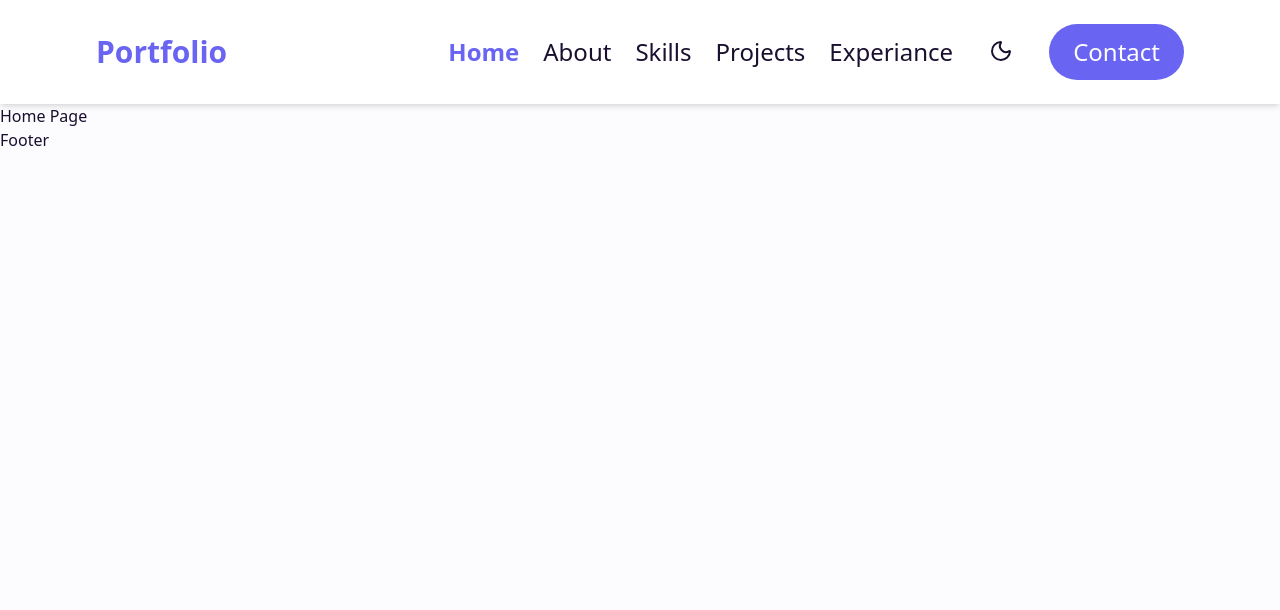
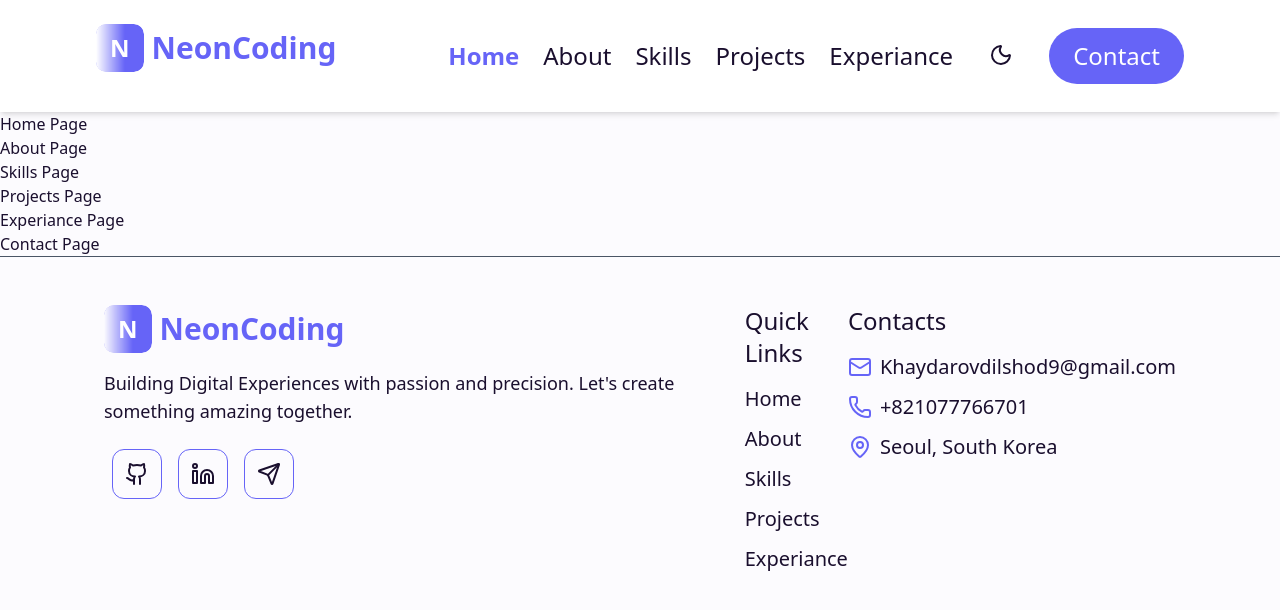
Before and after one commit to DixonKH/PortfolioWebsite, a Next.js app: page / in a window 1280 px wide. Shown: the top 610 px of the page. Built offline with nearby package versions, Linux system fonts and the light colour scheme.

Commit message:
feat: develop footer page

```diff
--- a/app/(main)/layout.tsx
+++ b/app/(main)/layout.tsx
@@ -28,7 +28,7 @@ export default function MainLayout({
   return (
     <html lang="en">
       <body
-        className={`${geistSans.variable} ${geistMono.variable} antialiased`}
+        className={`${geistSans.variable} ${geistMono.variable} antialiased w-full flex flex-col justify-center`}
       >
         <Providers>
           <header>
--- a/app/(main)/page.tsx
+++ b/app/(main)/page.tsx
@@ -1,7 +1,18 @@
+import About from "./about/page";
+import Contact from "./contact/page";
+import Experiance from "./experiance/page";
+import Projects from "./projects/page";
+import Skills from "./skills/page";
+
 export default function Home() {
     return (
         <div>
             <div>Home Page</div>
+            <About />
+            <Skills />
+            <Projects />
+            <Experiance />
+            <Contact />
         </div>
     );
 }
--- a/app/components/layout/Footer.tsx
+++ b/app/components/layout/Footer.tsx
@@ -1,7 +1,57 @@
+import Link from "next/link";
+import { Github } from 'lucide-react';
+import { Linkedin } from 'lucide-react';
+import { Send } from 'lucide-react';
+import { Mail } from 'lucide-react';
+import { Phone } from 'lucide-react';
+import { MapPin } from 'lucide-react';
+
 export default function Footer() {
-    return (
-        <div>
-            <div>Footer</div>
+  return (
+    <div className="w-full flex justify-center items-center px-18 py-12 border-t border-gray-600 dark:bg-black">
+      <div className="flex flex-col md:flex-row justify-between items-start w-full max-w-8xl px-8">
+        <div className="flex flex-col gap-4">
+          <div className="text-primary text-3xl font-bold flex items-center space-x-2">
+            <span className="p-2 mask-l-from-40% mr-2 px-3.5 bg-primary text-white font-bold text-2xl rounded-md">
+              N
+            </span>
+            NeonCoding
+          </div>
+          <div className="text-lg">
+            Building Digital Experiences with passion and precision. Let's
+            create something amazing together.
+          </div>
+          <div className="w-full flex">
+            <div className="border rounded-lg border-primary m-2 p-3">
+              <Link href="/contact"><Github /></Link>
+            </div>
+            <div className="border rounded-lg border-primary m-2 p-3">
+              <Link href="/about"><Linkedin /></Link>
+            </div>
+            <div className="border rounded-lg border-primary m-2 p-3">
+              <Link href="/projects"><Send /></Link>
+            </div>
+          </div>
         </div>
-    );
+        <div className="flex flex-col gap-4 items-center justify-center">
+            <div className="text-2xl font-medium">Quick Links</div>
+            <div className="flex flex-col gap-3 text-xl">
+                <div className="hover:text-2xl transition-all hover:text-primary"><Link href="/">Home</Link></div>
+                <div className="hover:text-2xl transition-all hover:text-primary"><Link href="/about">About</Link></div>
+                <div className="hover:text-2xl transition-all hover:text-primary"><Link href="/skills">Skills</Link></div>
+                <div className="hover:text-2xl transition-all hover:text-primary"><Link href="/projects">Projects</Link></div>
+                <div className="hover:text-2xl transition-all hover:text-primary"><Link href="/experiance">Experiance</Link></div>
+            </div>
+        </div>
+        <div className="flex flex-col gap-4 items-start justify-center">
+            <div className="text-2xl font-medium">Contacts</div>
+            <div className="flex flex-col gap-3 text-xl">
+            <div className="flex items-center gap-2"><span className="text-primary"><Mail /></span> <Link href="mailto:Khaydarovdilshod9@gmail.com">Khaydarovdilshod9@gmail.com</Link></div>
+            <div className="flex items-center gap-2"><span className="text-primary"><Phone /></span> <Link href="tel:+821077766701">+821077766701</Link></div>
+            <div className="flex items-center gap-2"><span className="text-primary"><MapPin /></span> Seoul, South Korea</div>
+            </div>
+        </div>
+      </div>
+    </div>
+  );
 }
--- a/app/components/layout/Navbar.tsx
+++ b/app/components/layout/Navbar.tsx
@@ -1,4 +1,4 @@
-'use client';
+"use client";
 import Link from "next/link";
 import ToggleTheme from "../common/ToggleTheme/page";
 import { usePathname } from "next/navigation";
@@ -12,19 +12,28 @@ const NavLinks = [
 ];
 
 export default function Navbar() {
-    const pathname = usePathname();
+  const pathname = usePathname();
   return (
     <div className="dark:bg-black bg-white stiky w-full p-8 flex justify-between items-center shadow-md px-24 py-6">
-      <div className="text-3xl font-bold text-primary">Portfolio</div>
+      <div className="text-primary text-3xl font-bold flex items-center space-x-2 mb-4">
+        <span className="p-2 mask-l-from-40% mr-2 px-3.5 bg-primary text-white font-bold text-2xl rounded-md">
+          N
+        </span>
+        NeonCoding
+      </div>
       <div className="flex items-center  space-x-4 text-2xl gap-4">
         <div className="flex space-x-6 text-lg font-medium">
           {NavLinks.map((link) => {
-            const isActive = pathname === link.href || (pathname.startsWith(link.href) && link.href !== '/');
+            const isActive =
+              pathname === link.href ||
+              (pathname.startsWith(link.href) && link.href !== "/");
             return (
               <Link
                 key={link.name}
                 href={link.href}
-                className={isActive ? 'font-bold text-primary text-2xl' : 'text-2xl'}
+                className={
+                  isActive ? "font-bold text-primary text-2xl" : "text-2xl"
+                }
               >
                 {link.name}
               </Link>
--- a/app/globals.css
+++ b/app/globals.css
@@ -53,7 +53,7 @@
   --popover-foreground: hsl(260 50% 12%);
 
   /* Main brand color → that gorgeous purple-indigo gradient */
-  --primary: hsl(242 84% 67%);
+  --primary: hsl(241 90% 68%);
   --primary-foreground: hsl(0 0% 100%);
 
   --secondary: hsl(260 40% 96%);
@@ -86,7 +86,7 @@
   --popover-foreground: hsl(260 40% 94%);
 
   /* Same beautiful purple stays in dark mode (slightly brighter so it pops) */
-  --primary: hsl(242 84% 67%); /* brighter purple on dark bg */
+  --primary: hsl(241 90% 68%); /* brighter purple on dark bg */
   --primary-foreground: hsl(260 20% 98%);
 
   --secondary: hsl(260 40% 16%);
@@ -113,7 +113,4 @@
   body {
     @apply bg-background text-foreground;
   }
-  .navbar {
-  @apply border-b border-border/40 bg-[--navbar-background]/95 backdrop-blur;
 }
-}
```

▬▬▬▬▬▬

* [Required action] Each line above that contains the word "white" should be copied.

* [Written response]
+            <span className="p-2 mask-l-from-40% mr-2 px-3.5 bg-primary text-white font-bold text-2xl rounded-md">
     <div className="dark:bg-black bg-white stiky w-full p-8 flex justify-between items-center shadow-md px-24 py-6">
+        <span className="p-2 mask-l-from-40% mr-2 px-3.5 bg-primary text-white font-bold text-2xl rounded-md">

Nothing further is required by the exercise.